Since then, hemp has started to flourish once again!
Cannabinoids, Like CBD
Hemp is brimming with goodness: cannabinoids, terpenes, etc. It's most recognized for its relatively high CBD and low THC profile. Because it has smaller amounts of THC, it’s less likely to produce any kind of psychotropic reaction when consumed.
CBD actually lacks the chemical features to create a high. This is the reason lots of people prefer hemp-derived CBD over marijuana-derived CBD. It’s also why hemp CBD is associated with calming sensations.
Vocab Lesson — Choose Your Hemp Words Wisely
Here again we have the opportunity to clear the word-soup air.
First, you might come across hemp referred to as industrial hemp. Industrial hemp typically serves one or more of the following purposes:
- Indicates that the hemp is a cultivar that has less than 0.3% THC content by weight
- Signifies that the hemp is of the federally-legal variety
- Alludes to hemp grown and/or used specifically for commercial applications
Next, is another area of very common confusion: hemp vs CBD and hemp oil vs CBD oil. These pairs of terms aren’t synonymous.
- Hemp is a plant that contains the cannabinoid CBD.
- Hemp oil is typically made from the seeds of the hemp plant and has virtually no cannabinoid content. It’s often used as a carrier oil. CBD oil, on the other hand, is usually extracted from the flowers, leaves, stems, and stalks of the hemp plant and is loaded with cannabinoids. It’s highly concentrated and usually is diluted in a carrier oil or base substance for use.
Cannabis ≠ Marijuana ≠ Hemp ≠ THC ≠ CBD
Cannabis is a hearty, versatile, and age-old species of plant. Marijuana and hemp are two different subspecies of cannabis.
Each variety — as well as individual strains of each subspecies — has its own profile of cannabinoids (like THC and CBD) and other plant substances. It’s this unique combination of phytocompounds that offers up the distinct effects and potential wellness outcomes consumers look for.
It’s important to understand the language of cannabis so you know what you’re buying and using. Being a savvy consumer will help keep you safe and on the right side of the law. It’ll also help ensure that you’re getting the most effective products for your needs and preferences.
FAQs Buzzin’ Through the Hive
What is cannabis?
Cannabis is a plant of the cannabis sativa l species. Marijuana and hemp are subspecies.
Do different kinds of cannabis have different cannabinoids?
Yes. Each strain of cannabis has a unique profile of cannabinoids (and terpenes, flavonoids, and other phytochemicals). It’s these differences that give each strain its signature appearance, aroma, flavor, and effect.
What’s the difference between THC and CBD?
While both are major cannabinoids with a host of potential positive impacts for health and wellness, there are significant differences.

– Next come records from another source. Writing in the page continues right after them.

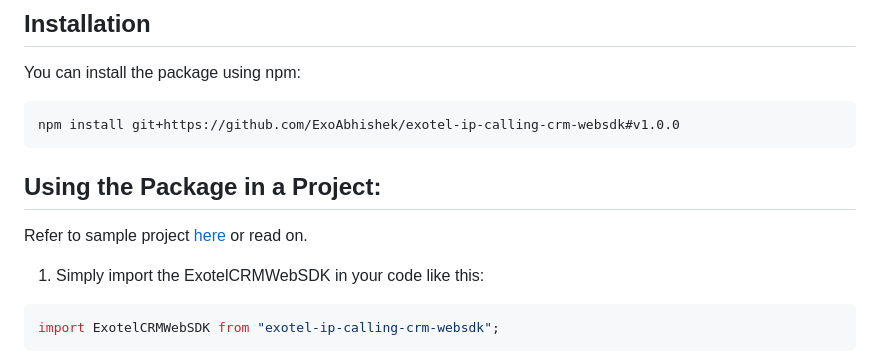
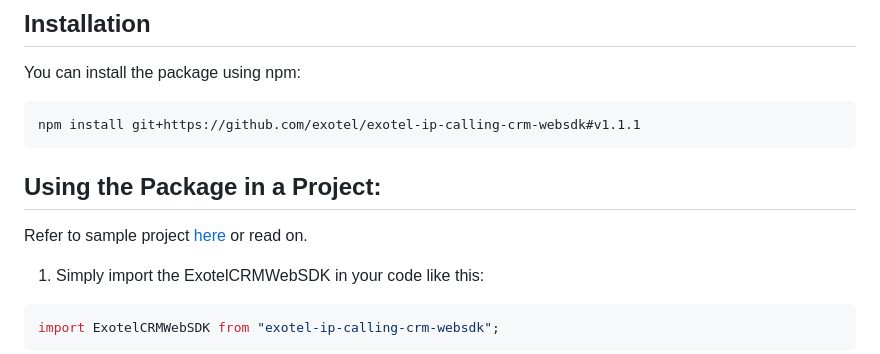
Before and after one commit to exotel/exotel-ip-calling-crm-websdk, a Markdown page: README.md, the part around one of its changes. GitHub-like rendering.

````diff
--- a/README.md
+++ b/README.md
@@ -8,7 +8,7 @@ The ExotelCRMWebSDK allows you to leverage Exotel's platform for making IP calls
 You can install the package using npm:
 
 ```bash
-npm install git+https://github.com/ExoAbhishek/exotel-ip-calling-crm-websdk#v1.0.0
+npm install git+https://github.com/exotel/exotel-ip-calling-crm-websdk#v1.1.1
 ```
 
 ## Using the Package in a Project:
````
Also changed, not shown: other parts of README.md (+1 -1 lines).
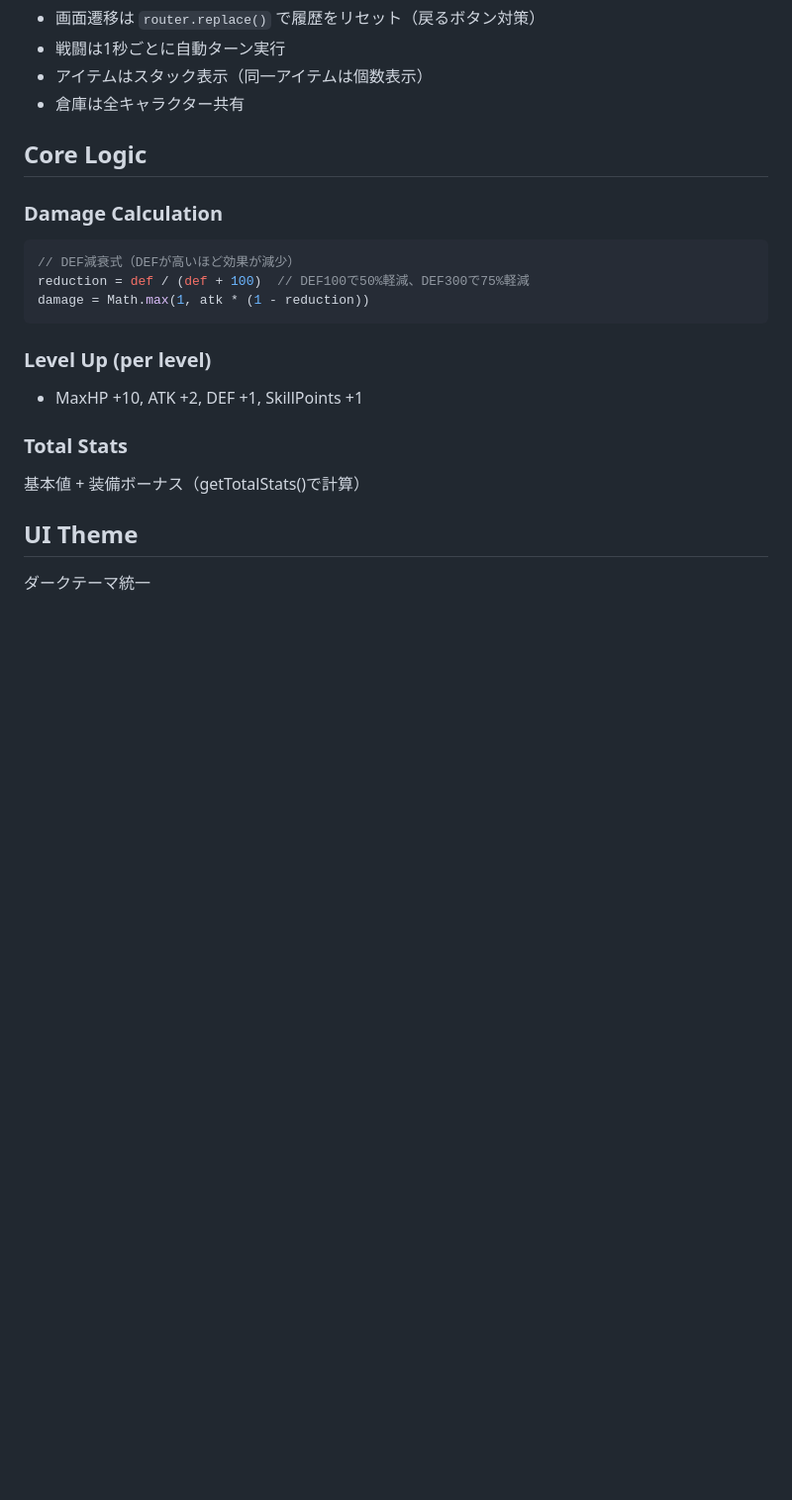
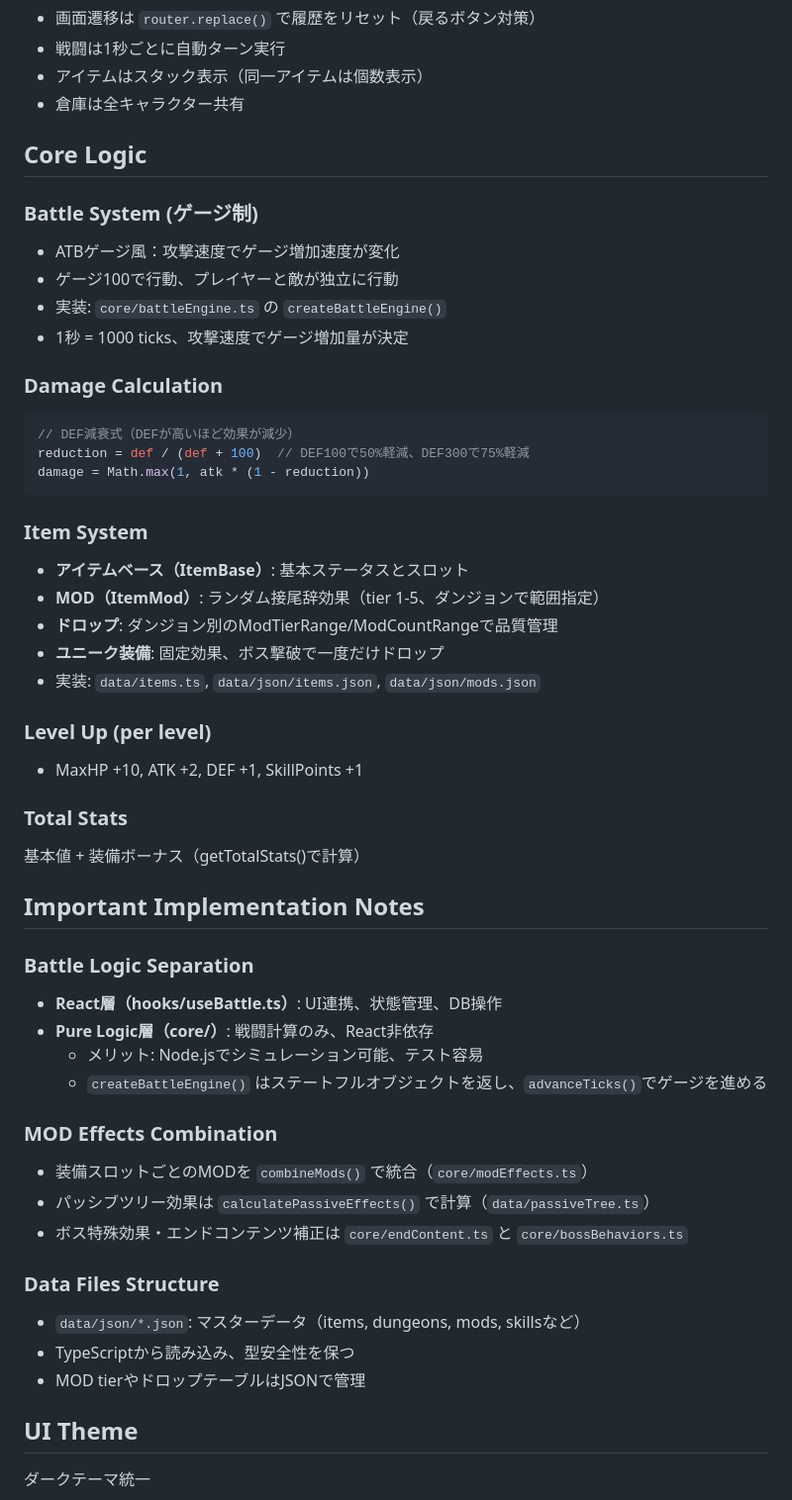
Before and after one commit to astapi/hakuslasla, a Markdown page: CLAUDE.md, the part around one of its changes. Shown at 99% size. GitHub-like rendering; blank space fills up the shorter version.

````diff
--- a/CLAUDE.md
+++ b/CLAUDE.md
@@ -77,6 +92,12 @@ app/
 
 ## Core Logic
 
+### Battle System (ゲージ制)
+- ATBゲージ風：攻撃速度でゲージ増加速度が変化
+- ゲージ100で行動、プレイヤーと敵が独立に行動
+- 実装: `core/battleEngine.ts` の `createBattleEngine()`
+- 1秒 = 1000 ticks、攻撃速度でゲージ増加量が決定
+
 ### Damage Calculation
 ```typescript
 // DEF減衰式（DEFが高いほど効果が減少）
@@ -84,11 +105,36 @@ reduction = def / (def + 100)  // DEF100で50%軽減、DEF300で75%軽減
 damage = Math.max(1, atk * (1 - reduction))
 ```
 
+### Item System
+- **アイテムベース（ItemBase）**: 基本ステータスとスロット
+- **MOD（ItemMod）**: ランダム接尾辞効果（tier 1-5、ダンジョンで範囲指定）
+- **ドロップ**: ダンジョン別のModTierRange/ModCountRangeで品質管理
+- **ユニーク装備**: 固定効果、ボス撃破で一度だけドロップ
+- 実装: `data/items.ts`, `data/json/items.json`, `data/json/mods.json`
+
 ### Level Up (per level)
 - MaxHP +10, ATK +2, DEF +1, SkillPoints +1
 
 ### Total Stats
 基本値 + 装備ボーナス（getTotalStats()で計算）
+
+## Important Implementation Notes
+
+### Battle Logic Separation
+- **React層（hooks/useBattle.ts）**: UI連携、状態管理、DB操作
+- **Pure Logic層（core/）**: 戦闘計算のみ、React非依存
+  - メリット: Node.jsでシミュレーション可能、テスト容易
+  - `createBattleEngine()` はステートフルオブジェクトを返し、`advanceTicks()`でゲージを進める
+
+### MOD Effects Combination
+- 装備スロットごとのMODを `combineMods()` で統合（`core/modEffects.ts`）
+- パッシブツリー効果は `calculatePassiveEffects()` で計算（`data/passiveTree.ts`）
+- ボス特殊効果・エンドコンテンツ補正は `core/endContent.ts` と `core/bossBehaviors.ts`
+
+### Data Files Structure
+- `data/json/*.json`: マスターデータ（items, dungeons, mods, skillsなど）
+- TypeScriptから読み込み、型安全性を保つ
+- MOD tierやドロップテーブルはJSONで管理
 
 ## UI Theme
 
````
Also changed, not shown: other parts of CLAUDE.md (+18 -3 lines).
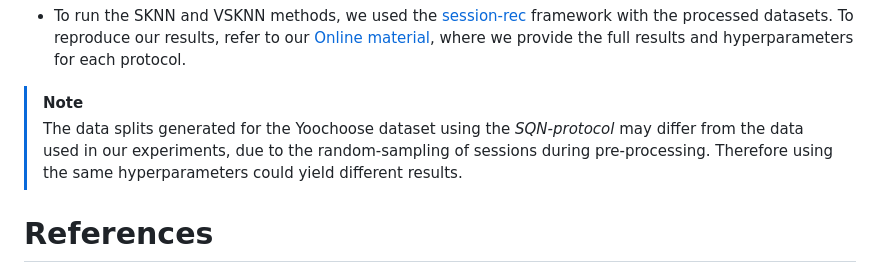
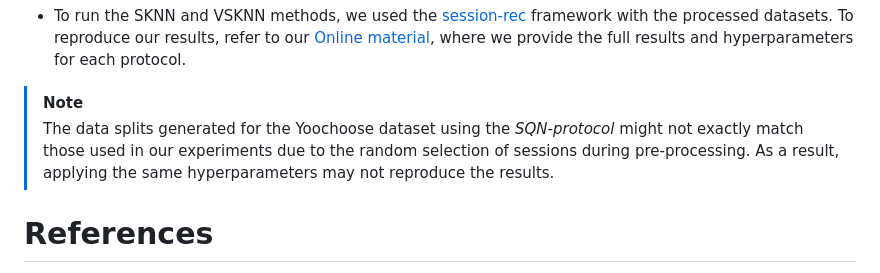
Before and after one commit to dilina-r/rl-rec, a Markdown page: README.md, the part around the change. Drawn GitHub-style.

```diff
--- a/README.md
+++ b/README.md
@@ -85,7 +85,8 @@ Below environments require Anaconda to be installed. Download and Install from h
 
 
 > [!NOTE]
-> The data splits generated for the Yoochoose dataset using the *SQN-protocol* may differ from the data used in our experiments, due to the random-sampling of sessions during pre-processing. Therefore using the same hyperparameters could yield different results.
+> The data splits generated for the Yoochoose dataset using the *SQN-protocol* might not exactly match those used in our experiments due to the random selection of sessions during pre-processing. As a result, applying the same hyperparameters may not reproduce the results.
+
 
 # References
 
```
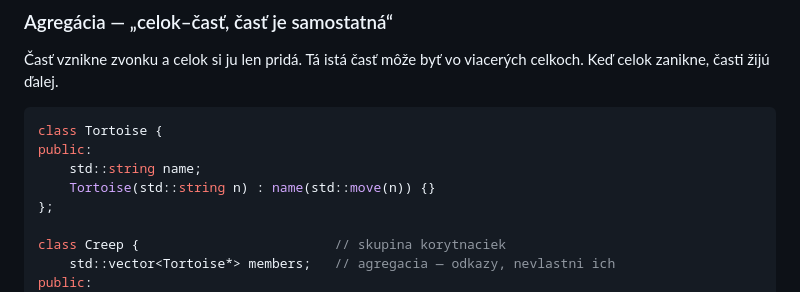
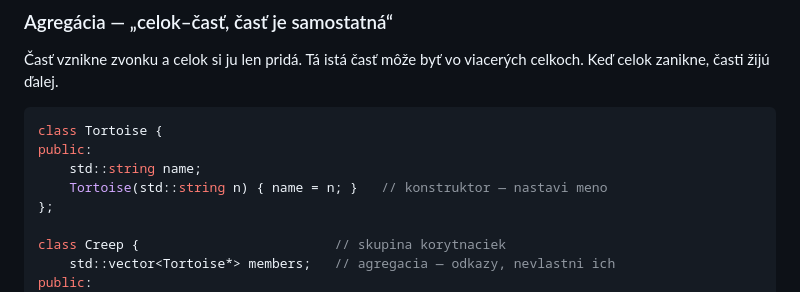
Before and after one commit to SPSITKNM/oop_opakovanie, a Markdown page: oop_opakovanie.md, the part around the change. Drawn GitHub-style.

Commit message:
docs: zjednodušiť konštruktor Tortoise v ukážke agregácie (#2)
Nahrádza member-initializer-list so std::move za jednoduché name = n;
pre čitateľnosť na hodine (výkonová optimalizácia tu nič neučí).


Claude-Session: https://claude.ai/code/session_01FehA4nqpnxeHXjvXMyQWnc

Co-authored-by: SPSITKNM <tomasmucha1314@gmail.com>
Co-authored-by: Claude Sonnet 5 <noreply@anthropic.com>

```diff
--- a/oop_opakovanie.md
+++ b/oop_opakovanie.md
@@ -1111,7 +1111,7 @@ celkoch. Keď celok zanikne, časti žijú ďalej.
 class Tortoise {
 public:
     std::string name;
-    Tortoise(std::string n) : name(std::move(n)) {}
+    Tortoise(std::string n) { name = n; }   // konstruktor — nastavi meno
 };
 
 class Creep {                         // skupina korytnaciek
```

The biggest — or most noted — distinction is that THC is a psychoactive compound (It can get you high.) and CBD is not. Beyond the biology, there are legal and cultural differences, too.
Watch & Learn Even More
- Gloss, D. (2015). An Overview of Products and Bias in Research. Neurotherapeutics. https://doi.org/10.1007/s13311-015-0370-x
- (2022). Integrated Taxonomic Information System - Report: Cannabis sativa. ITIS. https://www.itis.gov/servlet/SingleRpt/SingleRpt?search_topic=TSN&search_value=19109#null
- Huizen, J. (2021). What to know about hemp plants. Medical News Today. https://www.medicalnewstoday.com/articles/hemp-plant#identifying-factors
- (2019). Hemp vs. Marijuana: Why Can’t Cops Tell Them Apart? Green Entrepreneur. https://www.greenentrepreneur.com/article/332063
- Eckelkamp, S. (2020). Anxious? Achy? Existential? These 15 High-CBD, Low-THC Cannabis Strains May Bring Relief. Greatist. https://greatist.com/health/high-cbd-low-thc
- (2022). Why is marijuana sometimes spelled with Marijuana Regulatory Agency. https://www.michigan.gov/mra/faq/licensing-list/additional-new/why-is-marijuana-sometimes-spelled-with-an-h-and-other-times-spelled-with-a-j